The Problem of the Speed of Light Image source: BBC -

Nothing can go faster than the speed of light. It makes no difference if the source moves toward or away from the detector, or if the detector moves toward or from the light. Even if they move at near light-speed the measured speed of light remains the same.

There are three ways to get a constant speed for light. One way is to measure it. That’s what Michelson and Morley did in 1887. It was their failure to find any change that set a physics fox among the cosmologic chicks. Another way is to assume it. That’s what Einstein did. He built special relativity on this foundation and its success is taken as confirming his assumption. The third way is to explain why the speed of light is constant. That, as Kennedy observes, no one has done.

What’s light got to do with all this anyway? On the surface there’s an easy answer: Minkowski’s spacetime replaced time with a spacelike dimension―time multiplied by the speed of light. This makes the math of relativity look simpler. But light-speed isn’t constant. The constant is the speed of light in empty space. Media like air or glass make light go slower. Recent quantum trickery stops light in its tracks until, unleashed, it springs forth as if it never was held up.

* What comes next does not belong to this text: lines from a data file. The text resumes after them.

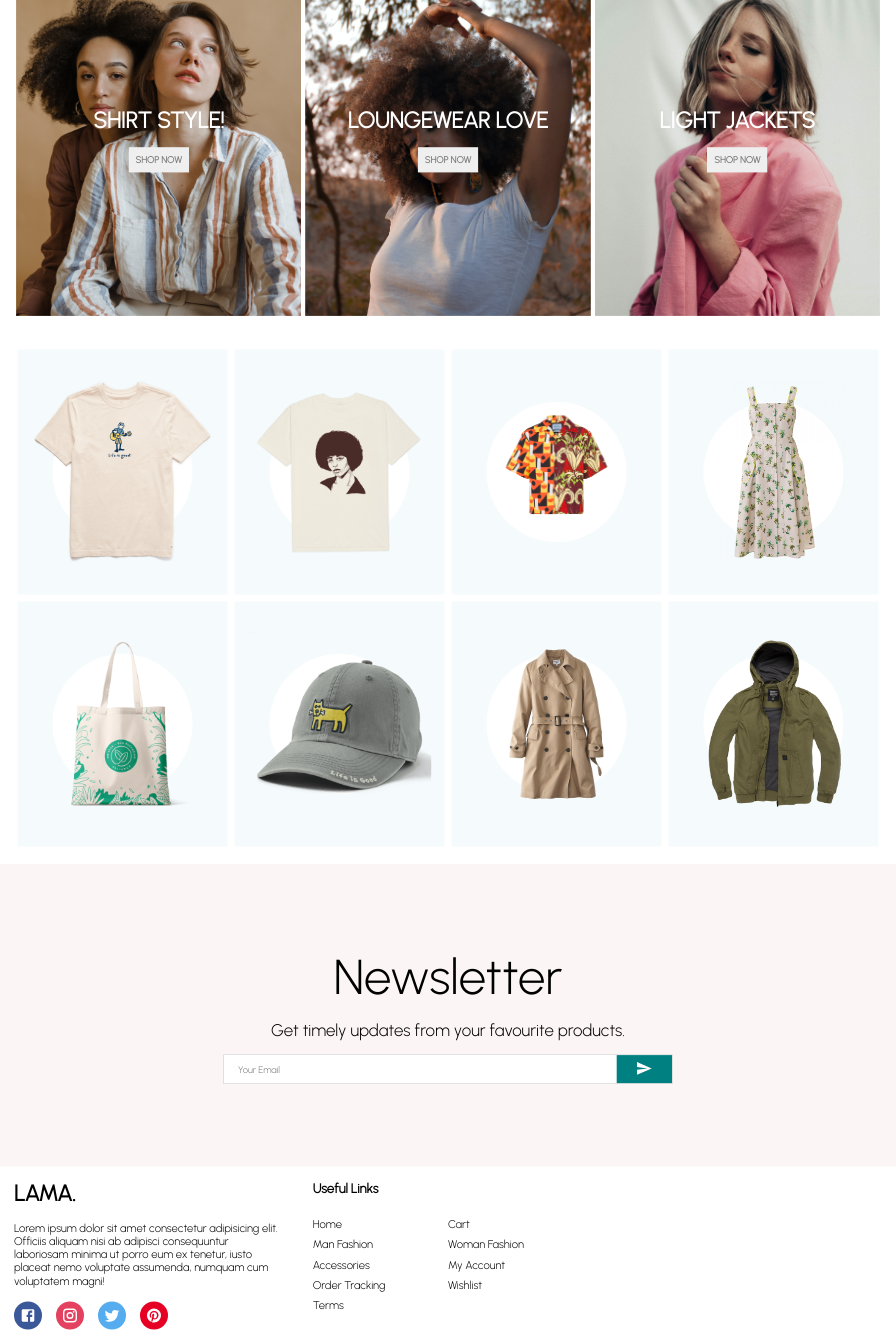
Repository: kmvaghela/ECOMMERCE
Page: /
An editor plug-in stored every save of this project. The page is shown before and after a run of saves, followed by the edit.
The browser window is 1280 px wide. The pictures show the part of the page from y = 885 to 2805 px (the page is 2805 px tall), at 70% of full size.
The project was rebuilt for these pictures with package versions that can differ from the ones it lists, and the page was loaded fresh each time.

Above is the page before, as saved 2022-02-23 20:02:16.

### public/index.html
<!DOCTYPE html>
<html lang="en">

<head>
  <meta charset="utf-8" />
  <meta name="viewport" content="width=device-width, initial-scale=1" />
  <meta name="description" content="Web site created using create-react-app" />
  <link href="https://fonts.googleapis.com/css2?family=Urbanist:wght@100;200;300&display=swap" rel="stylesheet">
  <style>
    * {
      margin: 0;
      font-family: 'Urbanist', sans-serif;
    }
  </style>
  <title>React App</title>
</head>

<body>
  <noscript>You need to enable JavaScript to run this app.</noscript>
  <div id="root"></div>
</body>

</html>

### src/pages/Home.jsx
import React from "react";
import Announcement from "../components/Announcement";
import Categories from "../components/Categories";
import Navbar from "../components/Navbar";
import Products from "../components/Products";
import Slider from "../components/Slider";
import Newsletter from "../components/Newsletter";
import Footer from "../components/Footer";

const Home = () => {
  return (
    <div>
      <Announcement />
      <Navbar />
      <Slider />
      <Categories />
      <Products />
      <Newsletter />
      <Footer />
    </div>
  );
};
export default Home;

### src/components/Announcement.jsx
import styled from "styled-components";

const Container = styled.div`
  height: 30px;
  background-color: teal;
  color: white;
  display: flex;
  align-items: center;
  justify-content: center;
  font-size: 14;
  font-weight: 500;
`;

const Announcement = () => {
  return (
    <Container>
      Super Deal! Free Shipping on Order Over $50
    </Container>
  );
};

export default Announcement;

### src/components/Categories.jsx
import styled from "styled-components";
import { categories } from "../data";
import CategoryItem from "./CategoryItem";

const Container = styled.div`
  display: flex;
  padding: 20px;
  justify-content: space-between;
`;

const Categories = () => {
  return (
    <Container>
      {categories.map((item) => (
        <CategoryItem item={item} key={item.id}/>
      ))}
    </Container>
  );
};

export default Categories;

### src/components/Navbar.jsx
import React from "react";
import styled from "styled-components";
import SearchOutlinedIcon from "@mui/icons-material/SearchOutlined";
import ShoppingCartOutlinedIcon from "@mui/icons-material/ShoppingCartOutlined";
import Badge from "@mui/material/Badge";

const Container = styled.div`
  height: 60px;
`;
const Wrapper = styled.div`
  padding: 10px 20px;
  display: flex;
  align-items: center;
  justify-content: space-between;
`;
const Left = styled.div`
  flex: 1;
  display: flex;
  align-items: center;
`;
const Language = styled.span`
  font-size: 14;
  cursor: pointer;
`;
const SearchContainer = styled.div`
  border: 0.5px solid lightgray;
  display: flex;
  align-items: center;
  margin-left: 25px;
  padding: 5px;
`;
const Input = styled.input`
  border: none;
`;

const Center = styled.div`
  flex: 2;
`;
const Logo = styled.h1`
  font-weight: bold;
  text-align: center;
`;

const Right = styled.div`
  flex: 1;
  display: flex;
  align-items: center;
  justify-content: flex-end;
`;
const MenuItem = styled.div`
  font-size: 14;
  cursor: pointer;
  margin-left: 25px;
`;

const Navbar = () => {
  return (
    <Container>
      <Wrapper>
        <Left>
          <Language>EN</Language>
          <SearchContainer>
            <Input />
            <SearchOutlinedIcon style={{color:"gray",fontSize:16}}/>
          </SearchContainer>
        </Left>
        <Center>
          <Logo>LAMA.</Logo>
        </Center>
        <Right>
          <MenuItem>REGISTER</MenuItem>
          <MenuItem>SIGN IN</MenuItem>
          <MenuItem>
            <Badge badgeContent={1} color="primary">
              <ShoppingCartOutlinedIcon />
            </Badge>
          </MenuItem>
        </Right>
      </Wrapper>
    </Container>
  );
};
export default Navbar;

### src/components/Products.jsx
import React from "react";
import styled from "styled-components";
import { popularProducts } from "../data";
import Product from "./Product";

const Container = styled.div`
  padding: 20px;
  display: flex;
  flex-wrap: wrap;
  justify-content: space-between;
`;

const Products = () => {
  return (
    <Container>
      {popularProducts.map((item) => (
        <Product item={item} key={item.id} />
      ))}
    </Container>
  );
};

export default Products;

### src/components/Slider.jsx
import React, { useState } from "react";
import styled from "styled-components";
import { ArrowLeftOutlined, ArrowRightOutlined } from "@mui/icons-material";
import { sliderItems } from "../data";
const Container = styled.div`
  width: 100%;
  height: 100vh;
  display: flex;
  position: relative;
  overflow: hidden;
`;
const Arrow = styled.div`
  width: 50px;
  height: 50px;
  background-color: #fff7f7;
  border-radius: 50%;
  display: flex;
  align-items: center;
  justify-content: center;
  position: absolute;
  top: 0;
  bottom: 0;
  left: ${(props) => props.direction === "left" && "10px"};
  right: ${(props) => props.direction === "right" && "10px"};
  margin: auto;
  cursor: pointer;
  opacity: 0.5;
  z-index: 2;
`;

const Wrapper = styled.div`
  height: 100%;
  display: flex;
  transform: translateX(${(props) => props.slideIndex * -100}vw);
  transition: all 1.5s ease;
`;

const Slide = styled.div`
  width: 100vw;
  height: 100vh;
  display: flex;
  align-items: center;
  background-color: ${(props) => props.bg};
`;
const ImgContainer = styled.div`
  height: 100%;
  flex: 1;
`;
const InfoContainer = styled.div`
  flex: 1;
  padding: 50px;
`;
const Image = styled.img`
  height: 80%;
`;

const Title = styled.h1`
  font-size: 70px;
`;
const Desc = styled.p`
  margin: 50px 20px;
  font-size: 20px;
  font-weight: 500;
  letter-spacing: 3px;
`;
const Button = styled.button`
  padding: 10px;
  font-size: 20px;
  background-color: transparent;
  cursor: pointer;
`;

const Slider = () => {
  const [slideIndex, setSlideIndex] = useState(0);
  const handleClick = (direction) => {
    if (direction === "left") {
      setSlideIndex(slideIndex > 0 ? slideIndex - 1 : 2);
    } else {
      setSlideIndex(slideIndex < 2 ? slideIndex + 1 : 0);
    }
  };
  return (
    <Container>
      <Arrow direction="left" onClick={() => handleClick("left")}>
        <ArrowLeftOutlined />
      </Arrow>
      <Wrapper slideIndex={slideIndex}>
        {sliderItems.map((item) => (
          <Slide bg={item.bg} key={item.id}>
            <ImgContainer>
              <Image src={item.img} alt="" />
            </ImgContainer>
            <InfoContainer>
              <Title>{item.title}</Title>
              <Desc>{item.desc}</Desc>
              <Button>SHOW NOW</Button>
            </InfoContainer>
          </Slide>
        ))}
      </Wrapper>
      <Arrow direction="right" onClick={() => handleClick("right")}>
        <ArrowRightOutlined />
      </Arrow>
    </Container>
  );
};

export default Slider;

### src/components/Newsletter.jsx
import React from "react";
import styled from "styled-components";
import SendIcon from "@mui/icons-material/Send";

const Container = styled.div`
  height: 60vh;
  background-color: #fcf5f5;
  display: flex;
  align-items: center;
  justify-content: center;
  flex-direction: column;
`;

const Title = styled.h1`
  font-size: 70px;
  margin-bottom: 20px;
  font-weight: 300;
`;

const Description = styled.div`
  font-size: 24px;
  margin-bottom: 20px;
`;

const InputContainer = styled.div`
  width: 50%;
  height: 40px;
  background-color: white;
  display: flex;
  justify-content: space-between;
  border: 1px solid lightgray;
`;

const Input = styled.input`
  border: none;
  flex: 8;
  padding-left: 20px;
`;

const Button = styled.button`
  flex: 1;
  border: none;
  background-color: teal;
  color: white;
`;

const Newsletter = () => {
  return (
    <Container>
      <Title>Newsletter</Title>
      <Description>
        Get timely updates from your favourite products.
      </Description>
      <InputContainer>
        <Input placeholder="Your Email" />
        <Button>
          <SendIcon />
        </Button>
      </InputContainer>
    </Container>
  );
};

export default Newsletter;

### src/components/Footer.jsx
import React from "react";
import styled from "styled-components";
import FacebookIcon from "@mui/icons-material/Facebook";
import InstagramIcon from "@mui/icons-material/Instagram";
import TwitterIcon from "@mui/icons-material/Twitter";
import PinterestIcon from "@mui/icons-material/Pinterest";

const Container = styled.div`
  display: flex;
`;

const Left = styled.div`
  flex: 1;
  display: flex;
  flex-direction: column;
  padding: 20px;
`;
const Center = styled.div`
  flex: 1;
  padding: 20px;
`;
const Right = styled.div`
  flex: 1;
  padding: 20px;
`;

const Logo = styled.h1``;

const Description = styled.p`
  margin: 20px 0px;
`;

const SocialContainer = styled.div`
  display: flex;
`;

const SocialIcon = styled.div`
  height: 40px;
  width: 40px;
  border-radius: 50%;
  color: white;
  background-color: ${(props) => props.color};
  display: flex;
  align-items: center;
  justify-content: center;
  margin-right: 20px;
`;

const Title = styled.h3`
  margin-bottom: 30px;
`;

const List = styled.ul`
  margin: 0;
  padding: 0;
  list-style: none;
  display: flex;
  flex-wrap: wrap;
`;

const ListItem = styled.li`
  width: 50%;
  margin-bottom: 10px;
`;

const Footer = () => {
  return (
    <Container>
      <Left>
        <Logo>LAMA.</Logo>
        <Description>
          Lorem ipsum dolor sit amet consectetur adipisicing elit. Officiis
          aliquam nisi ab adipisci consequuntur laboriosam minima ut porro eum
          ex tenetur, iusto placeat nemo voluptate assumenda, numquam cum
          voluptatem magni!
        </Description>
        <SocialContainer>
          <SocialIcon color="#3B5999">
            <FacebookIcon />
          </SocialIcon>
          <SocialIcon color="#E4405F">
            <InstagramIcon />
          </SocialIcon>
          <SocialIcon color="#55ACEE">
            <TwitterIcon />
          </SocialIcon>
          <SocialIcon color="#E60023">
            <PinterestIcon />
          </SocialIcon>
        </SocialContainer>
      </Left>

      <Center>
        <Title>Useful Links</Title>
        <List>
          <ListItem>Home</ListItem>
          <ListItem>Cart</ListItem>
          <ListItem>Man Fashion</ListItem>
          <ListItem>Woman Fashion</ListItem>
          <ListItem>Accessories</ListItem>
          <ListItem>My Account</ListItem>
          <ListItem>Order Tracking</ListItem>
          <ListItem>Wishlist</ListItem>
          <ListItem>Terms</ListItem>
        </List>
      </Center>

      <Right></Right>
    </Container>
  );
};

export default Footer;

### src/data.js
import img1 from "./assets/1.png";
import img2 from "./assets/2.png";
import img3 from "./assets/3.png";
import caterogryImg1 from "./assets/category-item-images/1.jpg";
import caterogryImg2 from "./assets/category-item-images/2.jpg";
import caterogryImg3 from "./assets/category-item-images/3.jpg";
import ProductImg1 from "./assets/product-images/1.png";
import ProductImg2 from "./assets/product-images/2.png";
import ProductImg3 from "./assets/product-images/3.png";
import ProductImg4 from "./assets/product-images/4.png";
import ProductImg5 from "./assets/product-images/5.png";
import ProductImg6 from "./assets/product-images/6.png";
import ProductImg7 from "./assets/product-images/7.png";
import ProductImg8 from "./assets/product-images/8.png";

export const sliderItems = [
    {
        id: 1,
        img: img1,
        title: "SUMMER SALE",
        desc: "DON'T COMPROMISE ON STYLE! GET FLAT 30% OFF FOR NEW ARRIVALS.",
        bg: "#f5fafd",
    },
    {
        id: 2,
        img: img2,
        title: "AUTUMN COLLECTION",
        desc: "DON'T COMPROMISE ON STYLE! GET FLAT 30% OFF FOR NEW ARRIVALS.",
        bg: "#fcf1ed",
    },
    {
        id: 3,
        img: img3,
        title: "LOUNGEWEAR LOVE",
        desc: "DON'T COMPROMISE ON STYLE! GET FLAT 30% OFF FOR NEW ARRIVALS.",
        bg: "#fbf0f4",
    }
];

export const categories = [
    {
        id: 1,
        img: caterogryImg1,
        title: "SHIRT STYLE!",
    },
    {
        id: 2,
        img: caterogryImg2,
        title: "LOUNGEWEAR LOVE",
    },
    {
        id: 3,
        img: caterogryImg3,
        title: "LIGHT JACKETS",
    }
];

export const popularProducts = [
    {
        id: 1,
        img: ProductImg1,
    },
    {
        id: 2,
        img: ProductImg2,
    },
    {
        id: 3,
        img: ProductImg3,
    },
    {
        id: 4,
        img: ProductImg4,
    },
    {
        id: 5,
        img: ProductImg5,
    },
    {
        id: 6,
        img: ProductImg6,
    },
    {
        id: 7,
        img: ProductImg7,
    },
    {
        id: 8,
        img: ProductImg8,
    },

]

### src/components/CategoryItem.jsx
import React from "react";
import styled from "styled-components";

const Container = styled.div`
  flex: 1;
  margin: 3px;
  height: 70vh;
  position: relative;
`;

const Image = styled.img`
  width: 100%;
  height: 100%;
  object-fit: cover;
  background-color: coral;
`;
const Info = styled.div`
  position: absolute;
  top: 0;
  left: 0;
  width: 100%;
  height: 100%;
  display: flex;
  align-items: center;
  justify-content: center;
  flex-direction: column;
`;
const Title = styled.h1`
  color: white;
  margin-bottom: 20px;
`;
const Button = styled.button`
  border: none;
  padding: 10px;
  color: gray;
  cursor: pointer;
  font-weight: 600;
`;

const CategoryItem = ({ item }) => {
  return (
    <Container key={item.id}>
      <Image src={item.img} alt="not  found" />
      <Info>
        <Title>{item.title}</Title>
        <Button>SHOP NOW</Button>
      </Info>
    </Container>
  );
};

export default CategoryItem;

### src/components/Product.jsx
import React from "react";
import styled from "styled-components";
import ShoppingCartOutlined from "@mui/icons-material/ShoppingCartOutlined";
import SearchOutlined from "@mui/icons-material/SearchOutlined";
import FavoriteBorderOutlined from "@mui/icons-material/FavoriteBorderOutlined";

const Info = styled.div`
  width: 100%;
  height: 100%;
  position: absolute;
  top: 0;
  left: 0;
  z-index: 3;
  display: flex;
  align-items: center;
  justify-content: center;
  background-color: rgba(0, 0, 0, 0.2);
  opacity: 0;
  transition: all 0.5s ease;
  cursor: pointer;
`;

const Container = styled.div`
  flex: 1;
  margin: 5px;
  min-width: 280px;
  height: 350px;
  display: flex;
  align-items: center;
  justify-content: center;
  background-color: #f5fbfd;
  position: relative;

  &:hover ${Info} {
    opacity: 1;
  }
`;

const Circle = styled.div`
  background-color: white;
  width: 200px;
  height: 200px;
  border-radius: 50%;
  position: absolute;
`;

const Image = styled.img`
  height: 75%;
  z-index: 2;
`;

const Icon = styled.div`
  height: 40px;
  width: 40px;
  background-color: white;
  border-radius: 50%;
  display: flex;
  align-items: center;
  justify-content: center;
  margin: 10px;
  transition: all 0.5s ease;

  &:hover {
    background-color: #e9f5f5;
    transform: scale(1.1);
  }
`;

const Product = ({ item }) => {
  return (
    <Container>
      <Circle />
      <Image src={item.img} alt="" />
      <Info>
        <Icon>
          <ShoppingCartOutlined />
        </Icon>
        <Icon>
          <SearchOutlined />
        </Icon>
        <Icon>
          <FavoriteBorderOutlined />
        </Icon>
      </Info>
    </Container>
  );
};

export default Product;

Loaded but not shown: src/index.js (common file); src/App.jsx (common file)

After the next 2 saves:
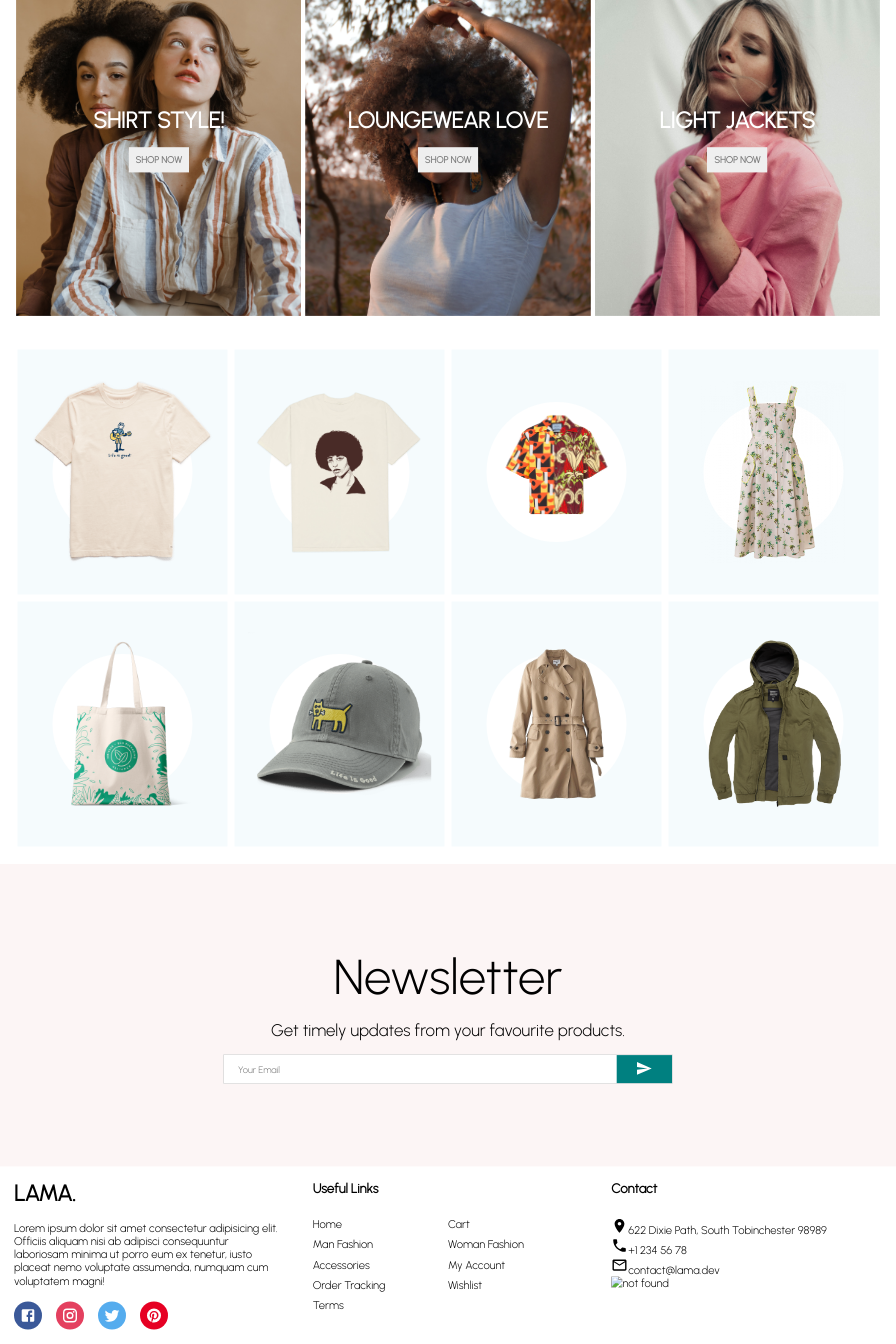
The 2 saves are shown as one change because 1 did not build or start.
The last was saved 10 min 26 s later.
--- a/src/components/Footer.jsx
+++ b/src/components/Footer.jsx
@@ -4,6 +4,9 @@
 import InstagramIcon from "@mui/icons-material/Instagram";
 import TwitterIcon from "@mui/icons-material/Twitter";
 import PinterestIcon from "@mui/icons-material/Pinterest";
+import RoomIcon from "@mui/icons-material/Room";
+import PhoneIcon from "@mui/icons-material/Phone";
+import MailOutlineIcon from "@mui/icons-material/MailOutline";
 
 const Container = styled.div`
   display: flex;
@@ -63,6 +66,9 @@
   margin-bottom: 10px;
 `;
 
+const ContactItem = styled.div``;
+const Payment = styled.img``;
+
 const Footer = () => {
   return (
     <Container>
@@ -105,7 +111,22 @@
         </List>
       </Center>
 
-      <Right></Right>
+      <Right>
+        <Title>Contact</Title>
+        <ContactItem>
+          <RoomIcon />
+          622 Dixie Path, South Tobinchester 98989
+        </ContactItem>
+        <ContactItem>
+          <PhoneIcon />
+          +1 234 56 78
+        </ContactItem>
+        <ContactItem>
+          <MailOutlineIcon />
+          contact@lama.dev
+        </ContactItem>
+        <Payment src="" alt="not found" />
+      </Right>
     </Container>
   );
 };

It seems the constancy of light’s speed isn’t quite a property of light. So it’s a property of what?